The Swiss Alps are always blanketed in snow, making popular ski resorts like Zermatt, St. Moritz, Verbier, and the Jungfrau region very popular for snow lovers the world round.
If you head to the mountains in Switzerland in the winter months you are guaranteed to see a lot of snow, especially if you head higher up in the mountains.
Lowlands and Cities
Beyond the mountains, Switzerland’s lowland areas and major cities, such as Zurich, Geneva, and Bern, also experience snowfall a few times a year.
For all the years I have been living in Switzerland, the amount of snow has been reducing. However, you can still expect to experience snow at least a few times each winter. It often comes later in the season during the colder months of January-March, but it can actually come at any time.
Duration and Intensity
In the mountainous regions, the snow season can start as early as late November and extend until April. However, the ideal of a white Christmas has been a big disappointment more recently with shorter ski seasons meaning less now in the Alps/

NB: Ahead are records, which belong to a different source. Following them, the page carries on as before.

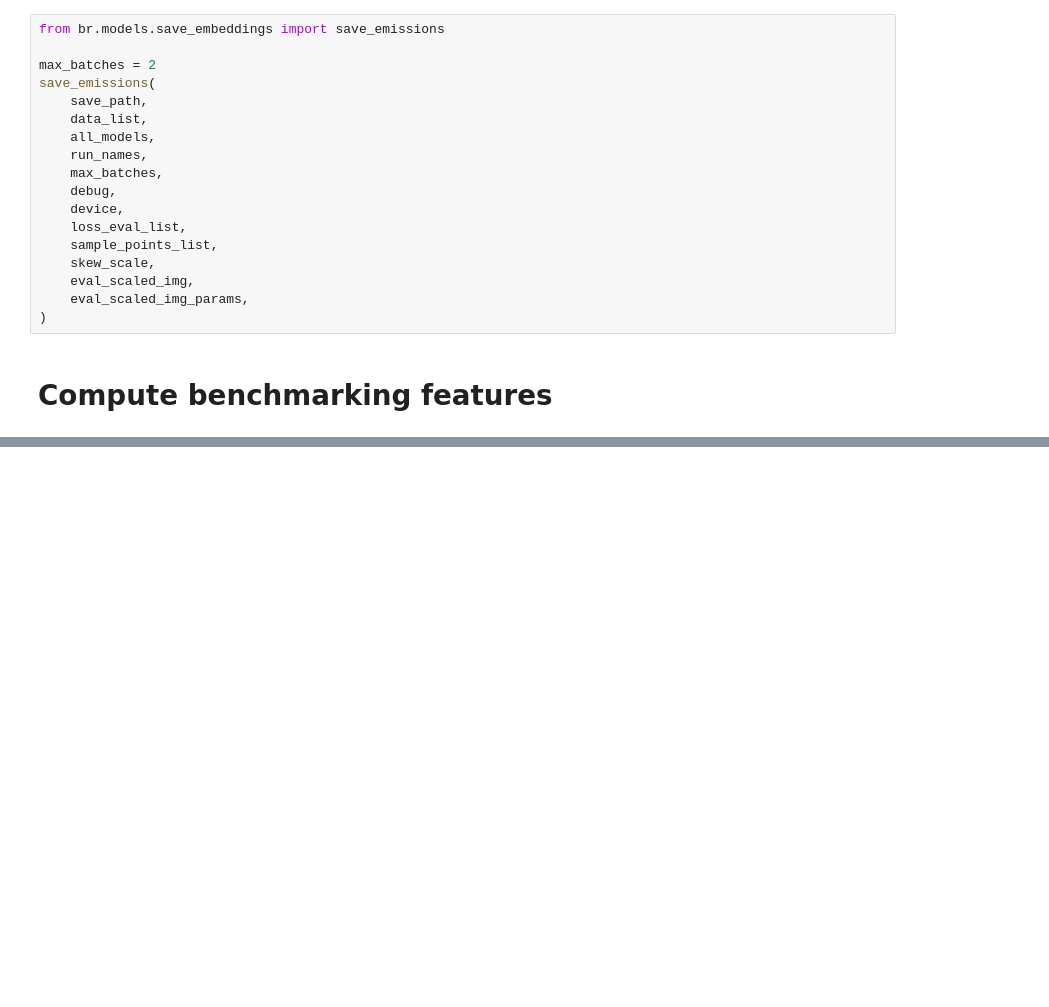
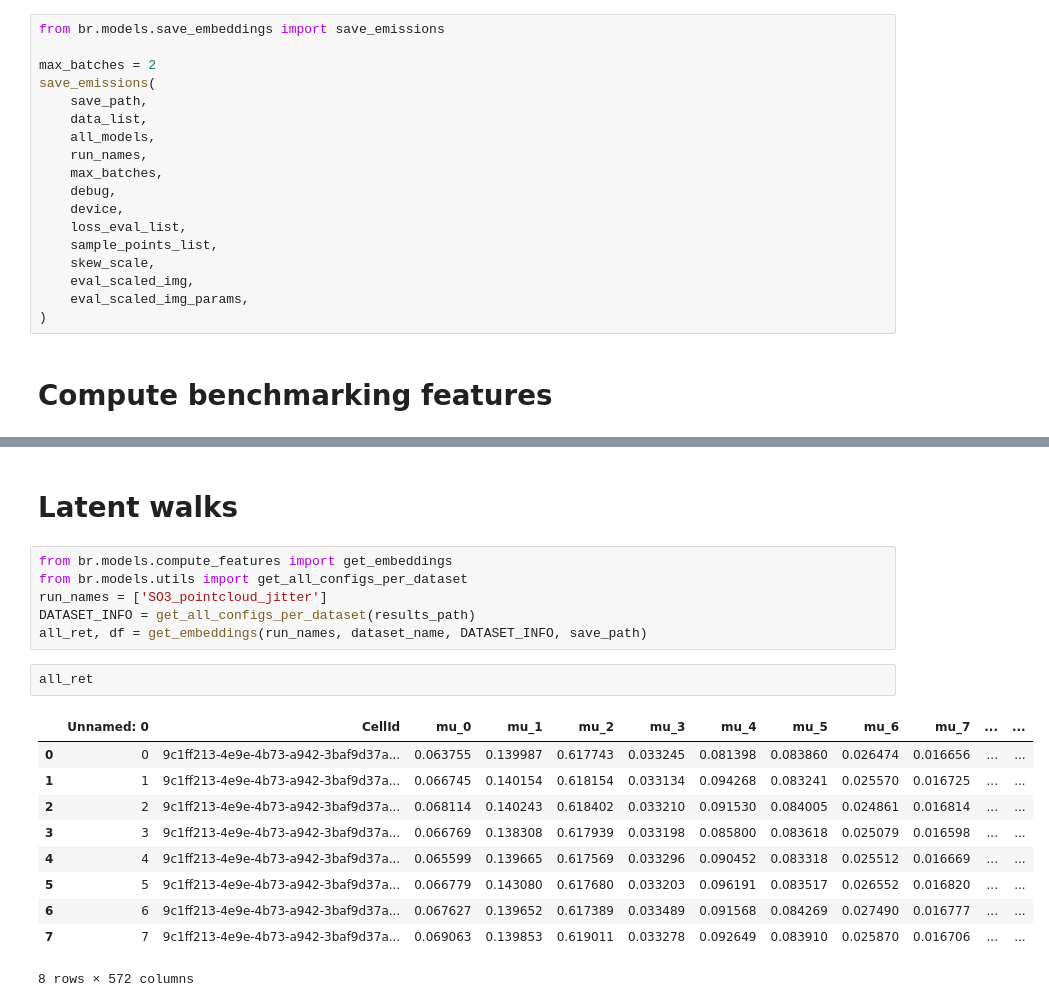
Before and after one commit to AllenCell/benchmarking_representations, a Jupyter notebook: br/notebooks/fig2_cellpack.ipynb, the cells around one changed output, grey strips where cells are left out. Saved outputs shown, nothing was run; the diff lists cells and outputs as text; blank space fills up the shorter version.

```diff
--- a/br/notebooks/fig2_cellpack.ipynb
+++ b/br/notebooks/fig2_cellpack.ipynb
@@ -166,0 +230,21 @@ compute_features(
+# %% [markdown]
+# Latent walks
+# %%
+from br.models.compute_features import get_embeddings
+from br.models.utils import get_all_configs_per_dataset
+run_names = ['SO3_pointcloud_jitter']
+DATASET_INFO = get_all_configs_per_dataset(results_path)
+all_ret, df = get_embeddings(run_names, dataset_name, DATASET_INFO, save_path)
+# %%
+all_ret
+# %% [output]
+|  | Unnamed: 0 | CellId | mu_0 | mu_1 | mu_2 | mu_3 | mu_4 | mu_5 | mu_6 | mu_7 | ... | ... |
+| 0 | 0 | 9c1ff213-4e9e-4b73-a942-3baf9d37a... | 0.063755 | 0.139987 | 0.617743 | 0.033245 | 0.081398 | 0.083860 | 0.026474 | 0.016656 | ... | ... |
+| 1 | 1 | 9c1ff213-4e9e-4b73-a942-3baf9d37a... | 0.066745 | 0.140154 | 0.618154 | 0.033134 | 0.094268 | 0.083241 | 0.025570 | 0.016725 | ... | ... |
+| 2 | 2 | 9c1ff213-4e9e-4b73-a942-3baf9d37a... | 0.068114 | 0.140243 | 0.618402 | 0.033210 | 0.091530 | 0.084005 | 0.024861 | 0.016814 | ... | ... |
+| 3 | 3 | 9c1ff213-4e9e-4b73-a942-3baf9d37a... | 0.066769 | 0.138308 | 0.617939 | 0.033198 | 0.085800 | 0.083618 | 0.025079 | 0.016598 | ... | ... |
+| 4 | 4 | 9c1ff213-4e9e-4b73-a942-3baf9d37a... | 0.065599 | 0.139665 | 0.617569 | 0.033296 | 0.090452 | 0.083318 | 0.025512 | 0.016669 | ... | ... |
+| 5 | 5 | 9c1ff213-4e9e-4b73-a942-3baf9d37a... | 0.066779 | 0.143080 | 0.617680 | 0.033203 | 0.096191 | 0.083517 | 0.026552 | 0.016820 | ... | ... |
+| 6 | 6 | 9c1ff213-4e9e-4b73-a942-3baf9d37a... | 0.067627 | 0.139652 | 0.617389 | 0.033489 | 0.091568 | 0.084269 | 0.027490 | 0.016777 | ... | ... |
+| 7 | 7 | 9c1ff213-4e9e-4b73-a942-3baf9d37a... | 0.069063 | 0.139853 | 0.619011 | 0.033278 | 0.092649 | 0.083910 | 0.025870 | 0.016706 | ... | ... |
+8 rows × 572 columns
```
Also changed, not shown: parts of 8 cells of this notebook, 15 other files.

Of course, how long the ground is covered in snow depends on how high you go. So, some spots at higher elevations, like the Jungfraujoch, Engelberg’s Titlis and other 4000m mountains even retain their snow cover year-round.
Apart from the seasonal snowfall, Switzerland has a huge range of glaciers, such as the mighty Aletsch Glacier, the longest in Europe. These glaciers remain covered in snow and ice throughout the year and you can always expect to see “white” when you go to these places.
Climate Change Concerns
In recent years, there has been growing concern about climate change and its effect on the snowfall in Switzerland.
If you look at some interesting statistics on the impact of climate change on snow in Switzerland:
- Swiss glaciers have lost about 60 percent of their volume since 1850
- The number of days of snowfall has halved since 1970 for locations below 800 meters
In fact just a few days before I wrote this article, there was a record for the highest point where zero degrees was measured, just a few days ago.
What does this mean? That things are getting too warm and even on the tops of mountains in Switzerland everything is melting! Whereas normally it is frozen all year round.